After long months of communicating, negotiating, and waiting, the city of Bingen and Burlington Northern Santa Fe Railway have reached an agreement regarding the purchase of Depot Street.
City ownership of the road, which runs east-west along the railroad tracks across from SDS Lumber Co. and behind the buildings on the south side of the main downtown business district, has long been considered critical to Bingen's downtown revitalization efforts.
"For all practical purposes, it's a done deal," said Mayor Brian Prigel. "I'm confident enough that we can let the utility companies know they can complete engineering back there."
A preliminary real estate purchase and sale agreement puts the price at $56,000. City officials said that is less than they expected to pay for the property.
"Based on a previous appraisal by SDS Lumber, it's a little bit less," said Prigel.

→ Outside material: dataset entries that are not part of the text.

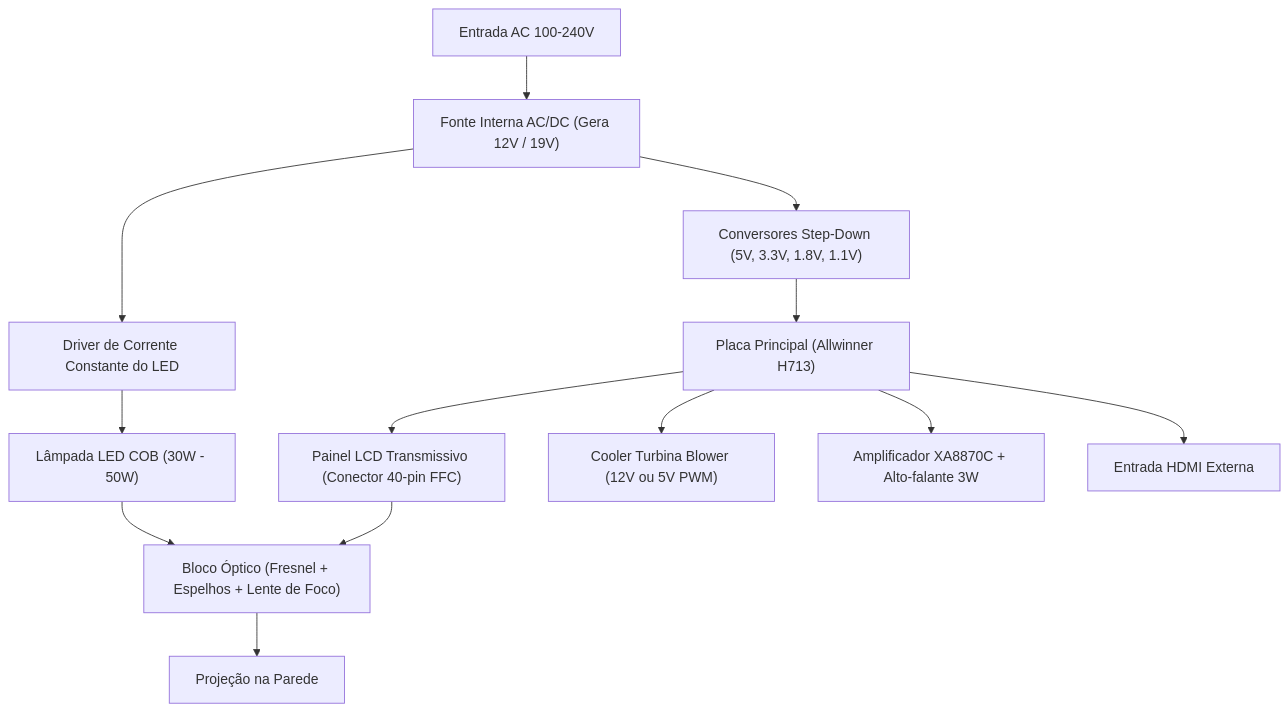
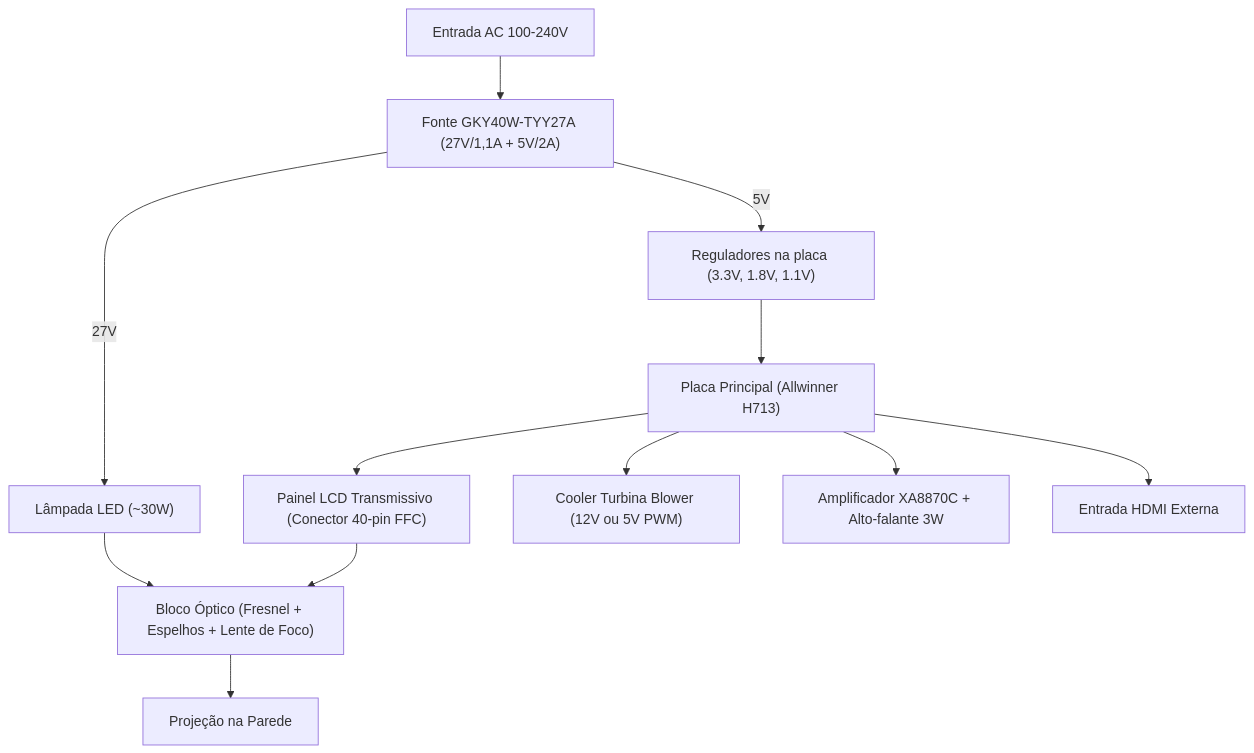
The diagram in docs/HARDWARE_UPGRADE_TVBOX.md (Lekunter/projeto-hy300), drawn with Mermaid before and after one commit. The commit also changed other lines of this file and 9 other files, not shown here.

````diff
--- a/docs/HARDWARE_UPGRADE_TVBOX.md
+++ b/docs/HARDWARE_UPGRADE_TVBOX.md
@@ -11,17 +11,16 @@
 ```mermaid
 flowchart TD
-    AC["Entrada AC 100-240V"] --> PSU["Fonte Interna AC/DC (Gera 12V / 19V)"]
-    PSU --> BUCK["Conversores Step-Down (5V, 3.3V, 1.8V, 1.1V)"]
-    PSU --> LED_DRV["Driver de Corrente Constante do LED"]
-    LED_DRV --> LED_LAMP["Lâmpada LED COB (30W - 50W)"]
+    AC["Entrada AC 100-240V"] --> PSU["Fonte GKY40W-TYY27A (27V/1,1A + 5V/2A)"]
+    PSU -->|5V| BUCK["Reguladores na placa (3.3V, 1.8V, 1.1V)"]
+    PSU -->|27V| LED_LAMP["Lâmpada LED (~30W)"]
     
     BUCK --> MAIN["Placa Principal (Allwinner H713)"]
     MAIN --> LCD["Painel LCD Transmissivo (Conector 40-pin FFC)"]
     MAIN --> FAN["Cooler Turbina Blower (12V ou 5V PWM)"]
     MAIN --> AUDIO["Amplificador XA8870C + Alto-falante 3W"]
     MAIN --> HDMI_IN["Entrada HDMI Externa"]
     
     LED_LAMP --> OPTIC["Bloco Óptico (Fresnel + Espelhos + Lente de Foco)"]
     LCD --> OPTIC
     OPTIC --> PROJ["Projeção na Parede"]
 ```
````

The portion of Depot Road Bingen is purchasing runs between Walnut Street and a bit east of Maple Street. The corridor involved in the purchase extends 50 feet out from the backs of the buildings to the south.

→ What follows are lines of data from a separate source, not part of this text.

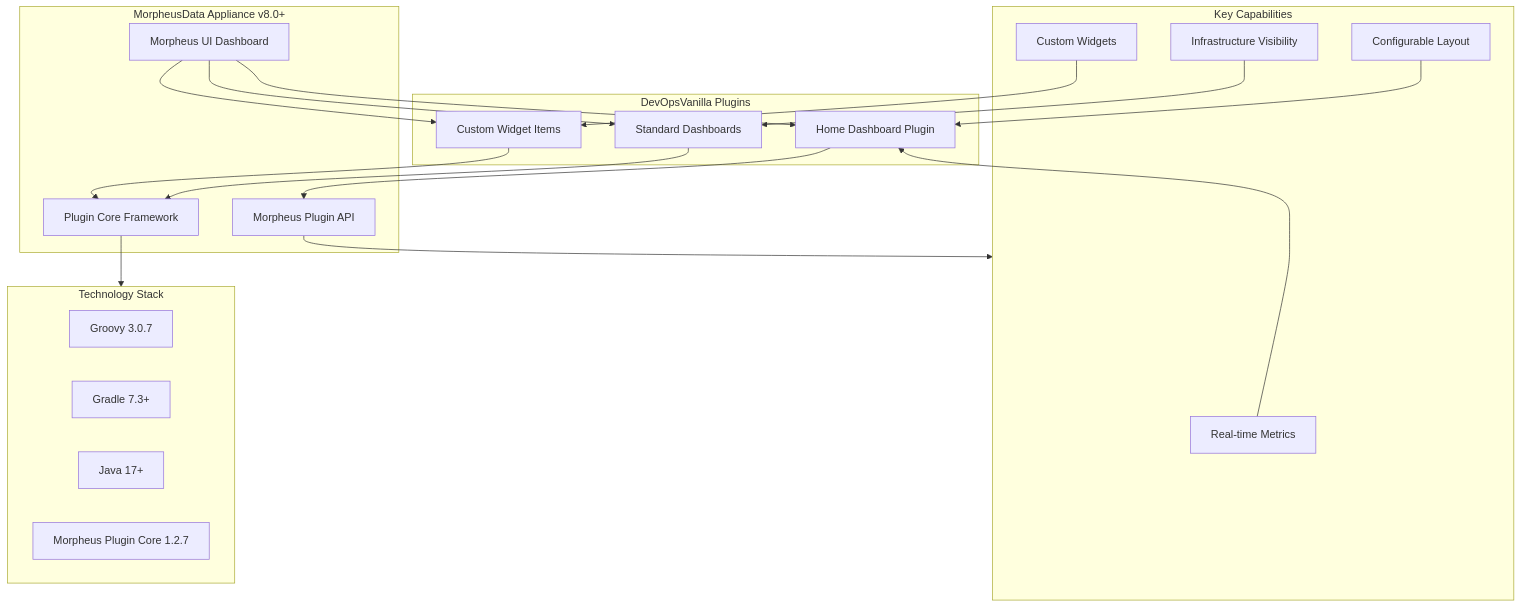
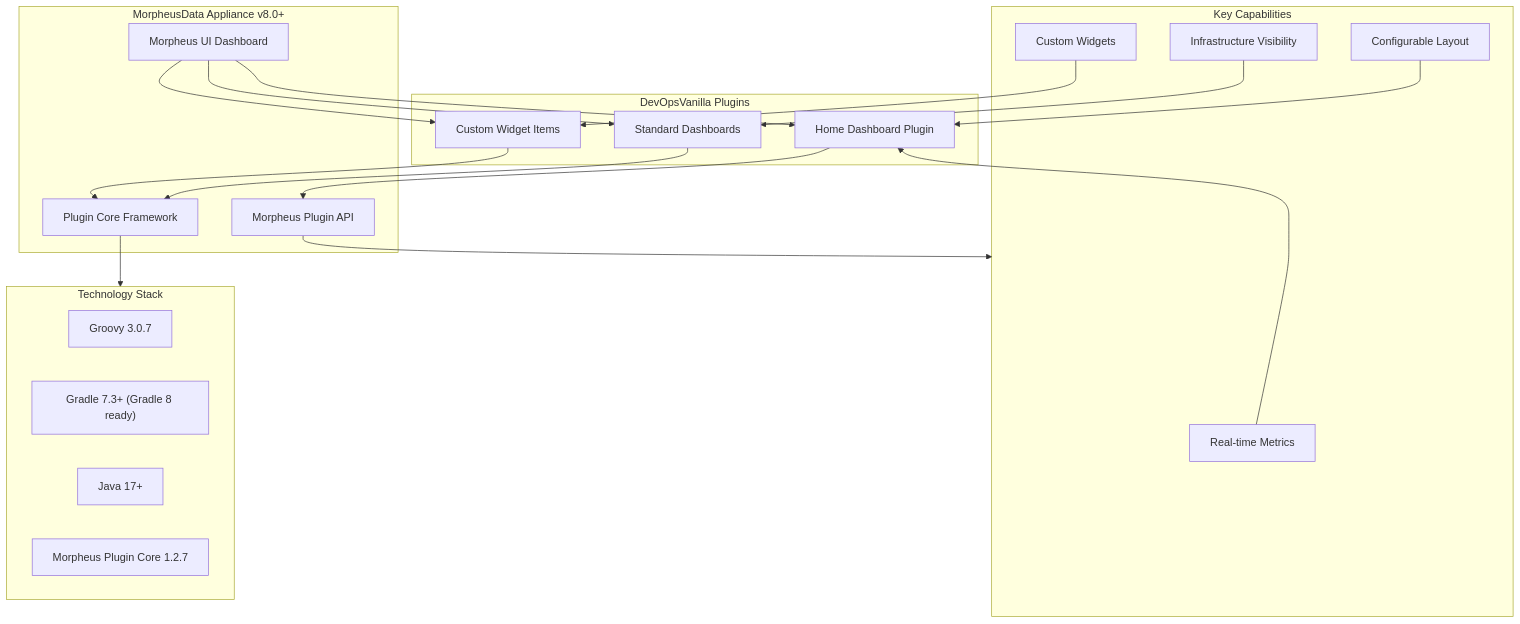
Before and after one commit to devopsvanilla/devopsvanilla-morpheus-dashboards: the diagram in README.md, drawn with Mermaid. The commit also changed other lines of this file and 6 other files, not shown here.

````diff
--- a/README.md
+++ b/README.md
@@ -24,41 +24,41 @@
 ```mermaid
 graph TB
     subgraph Morpheus["MorpheusData Appliance v8.0+"]
         UI["Morpheus UI Dashboard"]
         API["Morpheus Plugin API"]
         Core["Plugin Core Framework"]
     end
     
     subgraph Plugins["DevOpsVanilla Plugins"]
         Home["Home Dashboard Plugin"]
         Custom["Custom Widget Items"]
         Standard["Standard Dashboards"]
     end
     
     subgraph Features["Key Capabilities"]
         RealTime["Real-time Metrics"]
         Custom2["Custom Widgets"]
         Config["Configurable Layout"]
         Infra["Infrastructure Visibility"]
     end
     
     subgraph Tech["Technology Stack"]
         Groovy["Groovy 3.0.7"]
-        Gradle["Gradle 7.3+"]
+        Gradle["Gradle 7.3+ (Gradle 8 ready)"]
         Java["Java 17+"]
         PluginCore["Morpheus Plugin Core 1.2.7"]
     end
     
     UI --> Home
     UI --> Custom
     UI --> Standard
     Home --> API
     Custom --> Core
     Standard --> Core
     API --> Features
     Core --> Tech
     RealTime --> Home
     Custom2 --> Custom
     Config --> Home
     Infra --> Standard
 ```
````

The road segment totals roughly 1.95 acres.
"It's a good deal for the vision," said Laura Mann, a member of the Bingen City Council.
Preliminary projections for the strip of road calls for major enhancements to Depot Street. Planning for implementing the alterations to the area is expected to begin by the end of the year.
The road provides access to Bingen's Amtrak depot, a BNSF maintenance office, and to several businesses, including the Guler Oil card-lock gas station. The area is also currently used for parking.
The card-lock station is situated in the middle of Depot Street, and does not fit with long-range plans for the area. However, Mayor Prigel said the city is likely to sign a lease agreement to allow Guler Oil time -- perhaps as long as 10 years -- to move the card-lock facility.
Prigel added that he would be meeting with all the building owners along Steuben Street to deal with possible impacts from relocation of utilities and other improvements that are envisioned as part of the city's overall revitalization objectives.
As part of the proposed purchase agreement with the railroad, the city of Bingen could be responsible for cleaning any environmental hazards on the property. However, Mayor Prigel said he did not believe that clause represented a significant impediment to signing the deal.
"Some of the language is somewhat onerous, but I'm not too concerned about that. This is pretty standard contract language," Prigel said.
On March 19, Prigel asked the City Council to authorize signing the preliminary agreement, contingent upon the city's attorney reviewing and approving the deal.
"We need to get on with the purchase," Prigel said. "Utility companies are waiting to see what happens with this before they go ahead and plan engineering back there. I'd like the council's authorization to go ahead and sign this."
The council unanimously agreed to authorize the deal, provided the attorney found no problems.
On March 25, the attorney, Anthony Connors, completed his review of the agreement and found it acceptable to the city. The agreement was mailed to BNSF officials the same day.
Initial changes to Depot Street will be relatively minor: landscaping, paving, putting in striping for parking areas, providing better lighting, moving some utility wires underground, and cleaning up the roadway area in general.
Other changes, possibly including major renovation of the character of the area and providing retail and commercial storefronts, could come in subsequent years.
Later this year, the Washington Department of Transportation is expected to pave and upgrade State Route 14 through the downtown area, and city leaders want to coordinate some enhancements along Depot Street -- such as relocation of utility wires -- during that project to save money.